═════ DATA RECORDS ═════

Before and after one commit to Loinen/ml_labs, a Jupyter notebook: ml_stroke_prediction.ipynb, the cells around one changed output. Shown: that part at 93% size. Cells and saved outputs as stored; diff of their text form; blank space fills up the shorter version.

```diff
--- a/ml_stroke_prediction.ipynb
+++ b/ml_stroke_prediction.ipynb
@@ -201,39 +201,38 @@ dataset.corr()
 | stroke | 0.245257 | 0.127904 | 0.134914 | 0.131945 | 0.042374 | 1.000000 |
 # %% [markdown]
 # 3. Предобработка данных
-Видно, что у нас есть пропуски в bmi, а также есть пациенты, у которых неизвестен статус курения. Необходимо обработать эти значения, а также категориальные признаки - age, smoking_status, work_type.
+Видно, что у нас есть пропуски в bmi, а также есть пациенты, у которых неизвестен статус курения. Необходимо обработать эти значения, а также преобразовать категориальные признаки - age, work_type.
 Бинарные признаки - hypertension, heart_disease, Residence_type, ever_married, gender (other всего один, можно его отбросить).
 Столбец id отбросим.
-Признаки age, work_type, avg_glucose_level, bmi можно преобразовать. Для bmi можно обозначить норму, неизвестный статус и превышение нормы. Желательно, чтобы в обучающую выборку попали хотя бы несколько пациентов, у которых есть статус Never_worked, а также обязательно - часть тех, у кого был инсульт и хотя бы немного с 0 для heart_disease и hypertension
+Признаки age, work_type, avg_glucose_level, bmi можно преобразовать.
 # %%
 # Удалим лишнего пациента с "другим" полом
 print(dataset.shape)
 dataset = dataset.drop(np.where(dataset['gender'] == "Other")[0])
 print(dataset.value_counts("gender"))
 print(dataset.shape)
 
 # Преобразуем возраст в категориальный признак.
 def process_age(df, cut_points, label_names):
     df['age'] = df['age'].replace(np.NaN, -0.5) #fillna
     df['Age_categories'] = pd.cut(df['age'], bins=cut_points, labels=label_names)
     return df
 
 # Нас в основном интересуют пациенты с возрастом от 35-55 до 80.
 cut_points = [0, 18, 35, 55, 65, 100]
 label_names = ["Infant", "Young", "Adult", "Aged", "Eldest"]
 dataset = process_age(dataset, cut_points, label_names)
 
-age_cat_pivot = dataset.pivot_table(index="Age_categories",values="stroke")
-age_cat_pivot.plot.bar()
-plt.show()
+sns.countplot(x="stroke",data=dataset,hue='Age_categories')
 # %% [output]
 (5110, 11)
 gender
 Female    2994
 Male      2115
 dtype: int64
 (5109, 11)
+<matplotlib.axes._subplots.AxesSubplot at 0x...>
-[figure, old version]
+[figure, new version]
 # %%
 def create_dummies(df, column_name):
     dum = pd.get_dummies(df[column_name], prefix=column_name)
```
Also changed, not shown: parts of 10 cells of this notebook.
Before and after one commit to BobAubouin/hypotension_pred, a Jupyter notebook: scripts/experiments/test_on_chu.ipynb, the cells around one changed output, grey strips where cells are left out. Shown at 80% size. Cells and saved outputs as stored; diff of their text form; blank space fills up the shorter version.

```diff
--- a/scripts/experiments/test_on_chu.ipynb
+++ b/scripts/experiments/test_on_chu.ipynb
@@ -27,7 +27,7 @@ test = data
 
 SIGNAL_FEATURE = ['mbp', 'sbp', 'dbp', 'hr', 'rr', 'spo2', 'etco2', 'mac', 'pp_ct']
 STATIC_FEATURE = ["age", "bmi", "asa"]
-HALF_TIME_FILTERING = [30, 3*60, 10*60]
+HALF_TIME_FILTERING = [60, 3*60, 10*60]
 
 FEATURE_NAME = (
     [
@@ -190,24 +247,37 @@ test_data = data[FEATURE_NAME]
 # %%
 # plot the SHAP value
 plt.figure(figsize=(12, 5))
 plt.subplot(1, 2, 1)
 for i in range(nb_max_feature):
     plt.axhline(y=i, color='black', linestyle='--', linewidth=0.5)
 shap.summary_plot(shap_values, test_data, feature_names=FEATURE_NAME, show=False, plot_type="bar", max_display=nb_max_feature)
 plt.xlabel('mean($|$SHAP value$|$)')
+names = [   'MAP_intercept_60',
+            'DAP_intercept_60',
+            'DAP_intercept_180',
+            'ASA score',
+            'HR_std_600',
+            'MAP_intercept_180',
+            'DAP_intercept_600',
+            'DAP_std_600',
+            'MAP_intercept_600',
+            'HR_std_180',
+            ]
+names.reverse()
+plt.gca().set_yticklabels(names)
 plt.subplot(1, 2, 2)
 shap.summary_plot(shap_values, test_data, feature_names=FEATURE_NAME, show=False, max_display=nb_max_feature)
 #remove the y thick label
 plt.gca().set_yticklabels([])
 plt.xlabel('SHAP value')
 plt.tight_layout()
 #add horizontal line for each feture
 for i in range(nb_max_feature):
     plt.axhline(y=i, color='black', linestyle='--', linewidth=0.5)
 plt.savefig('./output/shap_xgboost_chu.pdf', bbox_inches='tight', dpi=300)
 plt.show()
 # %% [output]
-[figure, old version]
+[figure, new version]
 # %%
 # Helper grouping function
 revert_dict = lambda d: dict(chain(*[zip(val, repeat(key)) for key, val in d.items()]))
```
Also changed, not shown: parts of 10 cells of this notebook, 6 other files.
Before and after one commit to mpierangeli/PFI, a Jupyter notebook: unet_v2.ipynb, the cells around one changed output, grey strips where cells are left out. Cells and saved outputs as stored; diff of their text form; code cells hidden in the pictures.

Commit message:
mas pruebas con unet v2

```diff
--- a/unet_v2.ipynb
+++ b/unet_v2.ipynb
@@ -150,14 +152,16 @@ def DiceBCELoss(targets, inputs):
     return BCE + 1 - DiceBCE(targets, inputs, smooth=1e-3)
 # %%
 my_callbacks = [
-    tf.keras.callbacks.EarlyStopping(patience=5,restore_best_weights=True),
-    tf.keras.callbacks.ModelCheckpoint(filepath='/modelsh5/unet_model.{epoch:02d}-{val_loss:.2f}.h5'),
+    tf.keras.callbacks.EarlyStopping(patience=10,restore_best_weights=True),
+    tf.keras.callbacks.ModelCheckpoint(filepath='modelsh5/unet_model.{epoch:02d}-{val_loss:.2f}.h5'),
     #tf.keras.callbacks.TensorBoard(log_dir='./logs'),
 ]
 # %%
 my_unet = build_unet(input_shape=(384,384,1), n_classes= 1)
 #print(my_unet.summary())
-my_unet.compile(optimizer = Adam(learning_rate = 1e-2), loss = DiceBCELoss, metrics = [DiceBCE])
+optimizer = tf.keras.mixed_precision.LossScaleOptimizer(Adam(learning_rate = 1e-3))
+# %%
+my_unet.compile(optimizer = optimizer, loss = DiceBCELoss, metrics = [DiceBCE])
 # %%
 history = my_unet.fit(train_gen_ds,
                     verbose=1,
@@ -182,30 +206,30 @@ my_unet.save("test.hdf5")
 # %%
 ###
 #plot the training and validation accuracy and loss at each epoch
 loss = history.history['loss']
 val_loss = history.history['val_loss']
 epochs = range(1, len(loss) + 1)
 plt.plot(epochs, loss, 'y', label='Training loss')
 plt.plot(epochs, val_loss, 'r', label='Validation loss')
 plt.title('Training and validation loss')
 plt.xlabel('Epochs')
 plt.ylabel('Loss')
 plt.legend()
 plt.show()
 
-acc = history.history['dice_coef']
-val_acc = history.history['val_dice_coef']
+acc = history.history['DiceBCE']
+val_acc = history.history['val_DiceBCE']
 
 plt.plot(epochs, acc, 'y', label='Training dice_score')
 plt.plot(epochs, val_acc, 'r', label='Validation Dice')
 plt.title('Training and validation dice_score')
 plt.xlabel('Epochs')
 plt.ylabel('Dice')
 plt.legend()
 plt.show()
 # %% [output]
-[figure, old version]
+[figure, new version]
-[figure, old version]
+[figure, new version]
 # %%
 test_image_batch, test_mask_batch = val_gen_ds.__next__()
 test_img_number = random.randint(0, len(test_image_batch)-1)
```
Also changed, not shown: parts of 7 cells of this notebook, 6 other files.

═════

• [WHAT YOU WILL DO]:
From the records above, count the lines in which the string "dataset" is found, and answer with the number alone.

• [OUTPUT]:
8